The side effects of hormone therapy can be managed with different medicines and lifestyle changes, such as eating a nutritious diet, exercising regularly, not smoking, managing stress and avoiding alcohol. Most of these side effects go away or get better over time.

Talk to your cancer doctor, who is called an oncologist, about hormone therapy and the possible side effects. Your oncologist can recommend ways to control or avoid the side effects of hormone therapy. You should be sure to keep all follow-up appointments and routine screenings during hormone therapy, including mammograms and pelvic exams.

What are the long-term side effects of hormone therapy?

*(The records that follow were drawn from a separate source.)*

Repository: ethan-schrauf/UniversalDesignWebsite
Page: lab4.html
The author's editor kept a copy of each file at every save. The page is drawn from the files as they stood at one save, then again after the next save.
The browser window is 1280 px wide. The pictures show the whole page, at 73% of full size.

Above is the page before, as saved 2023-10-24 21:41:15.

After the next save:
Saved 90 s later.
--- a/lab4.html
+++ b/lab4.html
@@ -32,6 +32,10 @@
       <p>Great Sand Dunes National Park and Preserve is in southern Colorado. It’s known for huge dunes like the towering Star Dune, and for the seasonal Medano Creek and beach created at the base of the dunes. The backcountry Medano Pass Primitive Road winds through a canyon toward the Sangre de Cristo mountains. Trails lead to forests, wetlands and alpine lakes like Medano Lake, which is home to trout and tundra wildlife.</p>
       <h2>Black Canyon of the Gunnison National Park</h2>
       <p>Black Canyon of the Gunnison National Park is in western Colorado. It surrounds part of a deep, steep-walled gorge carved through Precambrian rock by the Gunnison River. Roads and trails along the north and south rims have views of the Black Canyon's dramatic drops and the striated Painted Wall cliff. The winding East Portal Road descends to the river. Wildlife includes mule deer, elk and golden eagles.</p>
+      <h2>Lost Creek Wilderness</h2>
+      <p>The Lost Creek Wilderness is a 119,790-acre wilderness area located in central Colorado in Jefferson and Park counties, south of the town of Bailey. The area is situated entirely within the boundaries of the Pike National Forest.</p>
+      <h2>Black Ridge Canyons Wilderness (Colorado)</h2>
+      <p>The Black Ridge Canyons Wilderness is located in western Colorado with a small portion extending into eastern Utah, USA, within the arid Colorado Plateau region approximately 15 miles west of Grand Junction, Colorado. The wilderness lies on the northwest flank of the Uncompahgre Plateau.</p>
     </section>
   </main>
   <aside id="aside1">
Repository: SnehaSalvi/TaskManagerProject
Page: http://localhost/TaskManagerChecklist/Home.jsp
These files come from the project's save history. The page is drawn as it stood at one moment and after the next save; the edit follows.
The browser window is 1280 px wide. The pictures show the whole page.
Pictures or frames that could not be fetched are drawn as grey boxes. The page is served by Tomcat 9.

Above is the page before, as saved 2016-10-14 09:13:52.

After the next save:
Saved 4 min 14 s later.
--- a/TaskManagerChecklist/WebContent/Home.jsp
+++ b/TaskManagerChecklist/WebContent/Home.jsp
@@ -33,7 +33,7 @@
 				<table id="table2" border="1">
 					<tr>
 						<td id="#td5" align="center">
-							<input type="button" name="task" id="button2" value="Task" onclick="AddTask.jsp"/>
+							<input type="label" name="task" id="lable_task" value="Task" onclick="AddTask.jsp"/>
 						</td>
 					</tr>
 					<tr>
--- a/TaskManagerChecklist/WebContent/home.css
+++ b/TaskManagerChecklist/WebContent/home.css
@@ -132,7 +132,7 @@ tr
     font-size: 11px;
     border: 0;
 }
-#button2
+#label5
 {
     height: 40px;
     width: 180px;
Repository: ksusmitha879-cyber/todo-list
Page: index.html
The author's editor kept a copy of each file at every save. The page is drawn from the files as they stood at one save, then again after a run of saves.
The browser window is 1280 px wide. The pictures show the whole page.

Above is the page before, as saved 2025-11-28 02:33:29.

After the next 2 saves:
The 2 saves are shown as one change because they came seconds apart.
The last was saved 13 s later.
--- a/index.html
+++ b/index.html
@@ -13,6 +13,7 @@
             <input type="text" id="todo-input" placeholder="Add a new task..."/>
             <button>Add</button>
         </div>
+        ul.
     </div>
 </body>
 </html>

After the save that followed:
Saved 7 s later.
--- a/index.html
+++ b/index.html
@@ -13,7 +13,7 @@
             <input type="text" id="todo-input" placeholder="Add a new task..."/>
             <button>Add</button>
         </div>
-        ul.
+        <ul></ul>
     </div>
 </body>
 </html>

Depending on what kind of hormone therapy you have, how long you take it for and your overall health, there could be side effects that last for a short time or longer. These can include hot flushes, sweating and tiredness. It can also affect fertility and sexuality and cause bones to weaken and break more easily (osteoporosis). Hormone therapy can also cause a decrease in the appetite and changes in bowel habits. Your doctor or nurse will keep an eye on any side effects you have and can help you manage them.

A decrease in libido can be a side effect of some hormone treatments, especially when combined with androgen deprivation therapy (ADT). If you are concerned about this, there are medicines you can take to improve your sex drive. You can also discuss the issue with your partner, GP or specialist nurse.

Some men find that they have less energy and a lack of interest in things like work or hobbies while on hormone treatment. If you have trouble coping with these changes, talking with your family, friends or a counsellor can help.

Your hormone therapy can increase your risk of blood clots, heart disease and type-2 diabetes. Having a healthy diet, taking regular exercise and keeping in close contact with your GP can help prevent these side effects.

You may have muscle or joint pain while on hormone therapy. Taking a medicine to ease this such as acetaminophen (Tylenol) can help. You might also have a lower level of testosterone and a change in your appearance (such as facial hair or less body fat). Some men find this can be distressing, but there are ways to cope.

If your PSA level falls and stays low, it usually means that the cancer has been controlled by your hormone therapy. However, if your PSA levels rise again, it may be a sign that the cancer has come back and you might need further treatment. Your doctor will monitor your PSA regularly and will talk to you about further treatment options. A study has shown that adding the chemotherapy drug docetaxel to ADT can improve the chance of a good outcome for men with advanced prostate cancer. The combination is more effective than ADT alone.